Mental health professionals have worried for years about their clients digging for personal information about them on the Internet. But what about when psychotherapists consult Google to unearth personal information about their clients? Do psychotherapists carry the same concerns for client privacy that they do for their own?
Some mental health professionals assert that what clients post on the web is public information, making it fair game for review. And, yes, it is one thing if you are in a forensic role, and your job is to investigate your client. But what if your role is clinical and involves building a relationship of trust and authenticity? Do we somehow have a right to access all of a person’s archived Internet data simply because they visited our office seeking care?
Those who assert that clinicians have a right to search for this information seem to be expressing a sense of entitlement to a patient’s out-of-session life. Reasons given for looking for this information include assessing risk and verifying information shared in treatment.
But would these same clinicians attend a performance or a talk a client was giving and not tell the client they had attended? Would they go observe other social events secretly and not share with their client that they had done so? It is the discretion provided by the Internet that seems to allow some clinicians an excuse for engaging in online behaviors they would never endorse offline.
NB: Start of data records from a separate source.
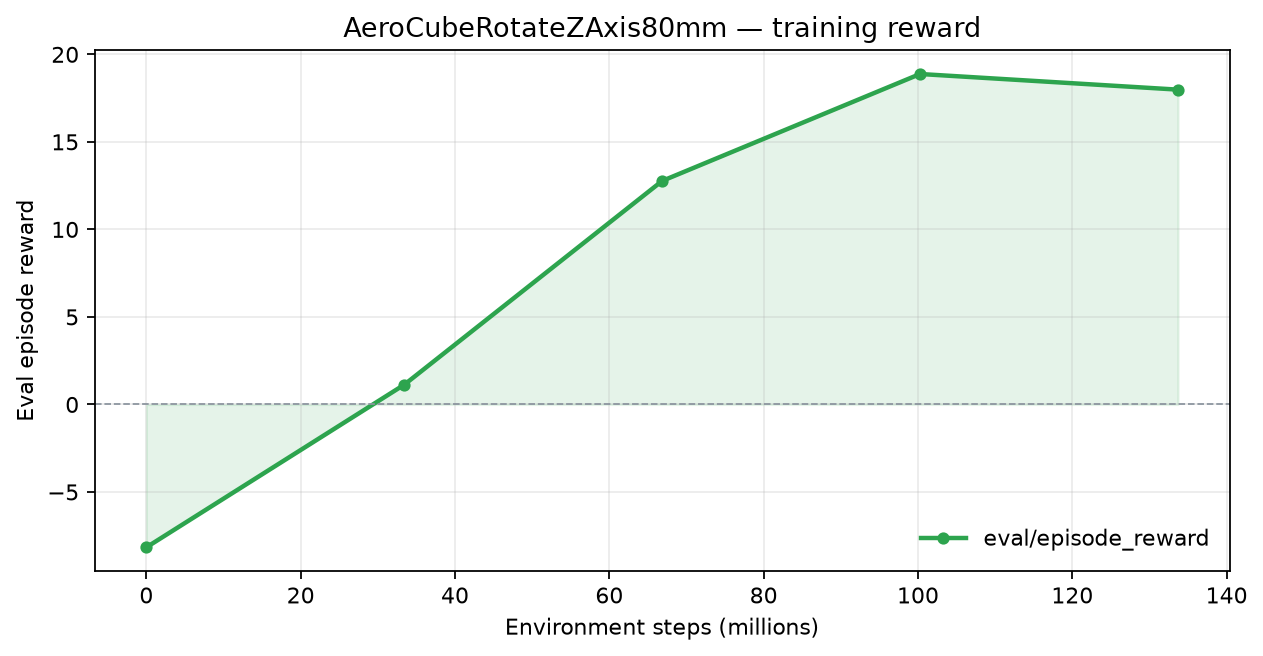
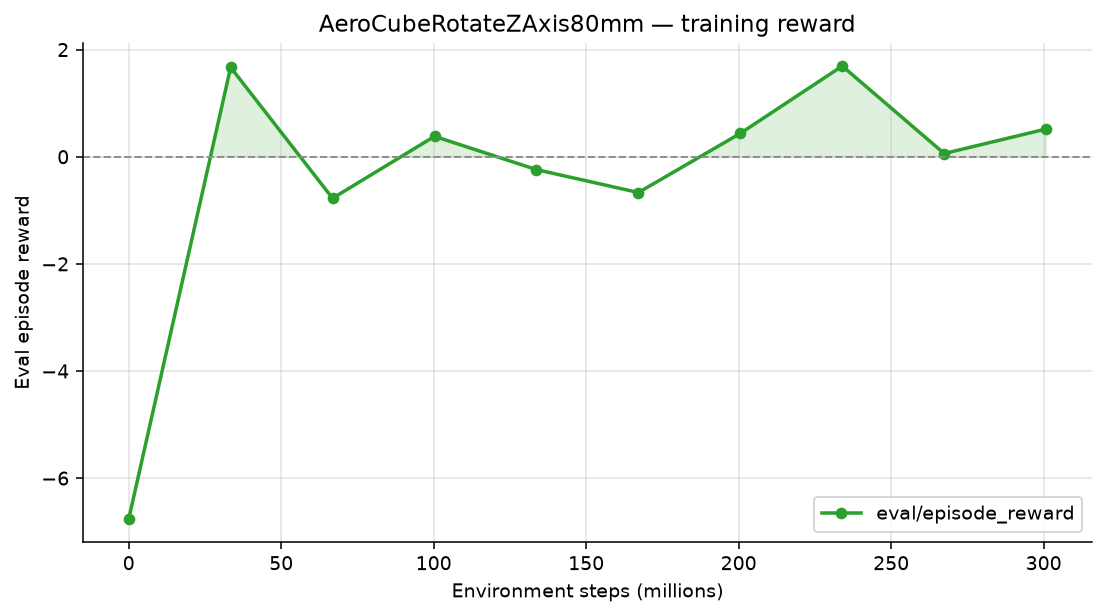
Add 50mm and refreshed 80mm training reward plots.
Document the retrained AeroCubeRotateZAxis baselines through ~301M steps and point play/infer examples at the new checkpoints.

diff --git a/README.md b/README.md
@@ -59,9 +59,9 @@ Play a checkpoint (writes `rollout*.mp4` into the resolved step folder):
 ./scripts/train_mujoco_rl_baseline.sh --play_only --load_checkpoint_path PATH
 ./scripts/train_mujoco_rl_baseline.sh --play_only --load_checkpoint_path latest
 
-./scripts/train_mujoco_rl_baseline.sh --play_only --load_checkpoint_path sim_rl/mujoco_playground/logs/AeroCubeRotateZAxis-20260727-194230-baseline/checkpoints/000066846720
+./scripts/train_mujoco_rl_baseline.sh --play_only --load_checkpoint_path sim_rl/mujoco_playground/logs/AeroCubeRotateZAxis-20260801-122434-baseline/checkpoints/000300810240
 
-./scripts/train_mujoco_rl_baseline.sh AeroCubeRotateZAxis80mm --play_only --load_checkpoint_path sim_rl/mujoco_playground/logs/AeroCubeRotateZAxis80mm-20260731-154555-baseline/checkpoints/000133693440
+./scripts/train_mujoco_rl_baseline.sh AeroCubeRotateZAxis80mm --play_only --load_checkpoint_path sim_rl/mujoco_playground/logs/AeroCubeRotateZAxis80mm-20260801-123345-baseline/checkpoints/000300810240
 
 ./scripts/train_mujoco_rl_baseline.sh AeroCubeRotateZAxis80mm_30slope --play_only --load_checkpoint_path sim_rl/mujoco_playground/logs/AeroCubeRotateZAxis80mm_30slope-20260731-185555-half_action_scale_1b/checkpoints/001007288320
 ```
@@ -70,11 +70,15 @@ Play a checkpoint (writes `rollout*.mp4` into the resolved step folder):
 
 ![Aero cube rotate-Z training reward comparison](./assets/rl_train_reward_compare.png)
 
+**`AeroCubeRotateZAxis`** (`...20260801-122434-baseline`)
+
+![50mm train reward](./assets/rl_train_reward_50mm.png)
+
 **`AeroCubeRotateZAxis38mm`** (`...38mm-20260731-113909-baseline`)
 
 ![38mm train reward](./assets/rl_train_reward_38mm.png)
 
-**`AeroCubeRotateZAxis80mm`** (`...80mm-20260731-154555-baseline`)
+**`AeroCubeRotateZAxis80mm`** (`...80mm-20260801-123345-baseline`)
 
 ![80mm train reward](./assets/rl_train_reward_80mm.png)
 
@@ -82,7 +86,7 @@ Play a checkpoint (writes `rollout*.mp4` into the resolved step folder):
 
 ![80mm 30deg slope train reward](./assets/rl_train_reward_80mm_30slope.png)
 
-`AeroCubeRotateZAxis` (`...20260727-194230-baseline`) has no local TensorBoard events, so no curve is available. The 80mm 30deg slope plot covers logged evals through ~556M steps (later checkpoint `001007288320` is beyond the last TB point).
+50mm / 38mm / 80mm baselines are plotted through ~301M steps. The 80mm 30° slope curve covers logged evals through ~1.01B steps.
 
 ## Real-hand RL inference
 
@@ -115,9 +119,9 @@ sudo chmod 666 /dev/ttyACM0
   --env_name AeroCubeRotateZAxis38mm --cmd-bias=0,0,0,0,0,0,0
 
 
-./scripts/infer_aero_hand_rl.sh --cube-pose mock --checkpoint sim_rl/mujoco_playground/logs/AeroCubeRotateZAxis-20260727-194230-baseline/checkpoints/000066846720  --env_name AeroCubeRotateZAxis --gpu 0 --duration 60 --cmd-bias=0,0,0,0,0,0,0 --vel 0.2
+./scripts/infer_aero_hand_rl.sh --cube-pose mock --checkpoint sim_rl/mujoco_playground/logs/AeroCubeRotateZAxis-20260801-122434-baseline/checkpoints/000300810240  --env_name AeroCubeRotateZAxis --gpu 0 --duration 60 --cmd-bias=0,0,0,0,0,0,0 --vel 0.2
 
-./scripts/infer_aero_hand_rl.sh --cube-pose mock --checkpoint sim_rl/mujoco_playground/logs/AeroCubeRotateZAxis80mm-20260731-154555-baseline/checkpoints/000133693440 --env_name AeroCubeRotateZAxis80mm --gpu 0 --duration 60
+./scripts/infer_aero_hand_rl.sh --cube-pose mock --checkpoint sim_rl/mujoco_playground/logs/AeroCubeRotateZAxis80mm-20260801-123345-baseline/checkpoints/000300810240 --env_name AeroCubeRotateZAxis80mm --gpu 0 --duration 60
 
 ./scripts/infer_aero_hand_rl.sh --cube-pose mock --checkpoint sim_rl/mujoco_playground/logs/AeroCubeRotateZAxis80mm_30slope-20260731-185555-half_action_scale_1b/checkpoints/001007288320 --env_name AeroCubeRotateZAxis80mm_30slope --gpu 0 --duration 60
 ```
For most people, taking time to develop trust and a connection before divulging difficult information is part of healthy boundaries, even when seeking psychological treatment. A psychotherapist who rushes to discover what a client hasn’t yet shared may be contaminating the therapy relationship or re-enacting boundary violations that the client has already experienced. Many clients of mine share deeper secrets as the therapy progresses, and for me to race ahead to these points of vulnerability in a web search would seem to to be shortchanging both of us in the clinical relationship.
Those who argue clients look us up on the Internet, and therefore it is fair game for us to do the same, are failing to note a key difference: There is a significant power differential when psychologists seek supplemental personal information about clients.
As mental health professionals, we have the ability to use this information to influence our diagnostic impressions. We hold authority in our relationships with our clients that they do not hold with us. We are not equals. That is why we have licensing boards and an informed consent process with clients in which we are required to share with them our policies and protocols.
When patients look us up before retaining our services as professionals, they are typically seeking information about how we practice or if others recommend our services. If we routinely engage in the practice of researching our clients without informing them that we do so, I’d say it has the potential to be exploitative, harmful, and deceptive.
The extent of such a search — and whether it is clinically warranted — may alter its significance. In my opinion, those who do so without analyzing their motives and without informing their clients may be taking advantage of those who are in their care. If you are compelled to seek out this information, why not do such a search with your client present? Why not do it openly, with full disclosure, so that the two of you may discuss the accuracy of what you find then and there and actually incorporate it into treatment?
None of this is to say that it’s possible to avoid incidental contacts with patients on the Internet. It is all too easy to stumble onto a client’s Facebook page or Twitterfeed by following a shared connection. But what one does when they arrive there does matter.
Do you read every post on the client’s Wall and browse his photo albums? Or do you hit the back button on your browser and let your client enjoy a life outside of the therapy room, choosing for himself what to bring into treatment? I’d vote for the latter.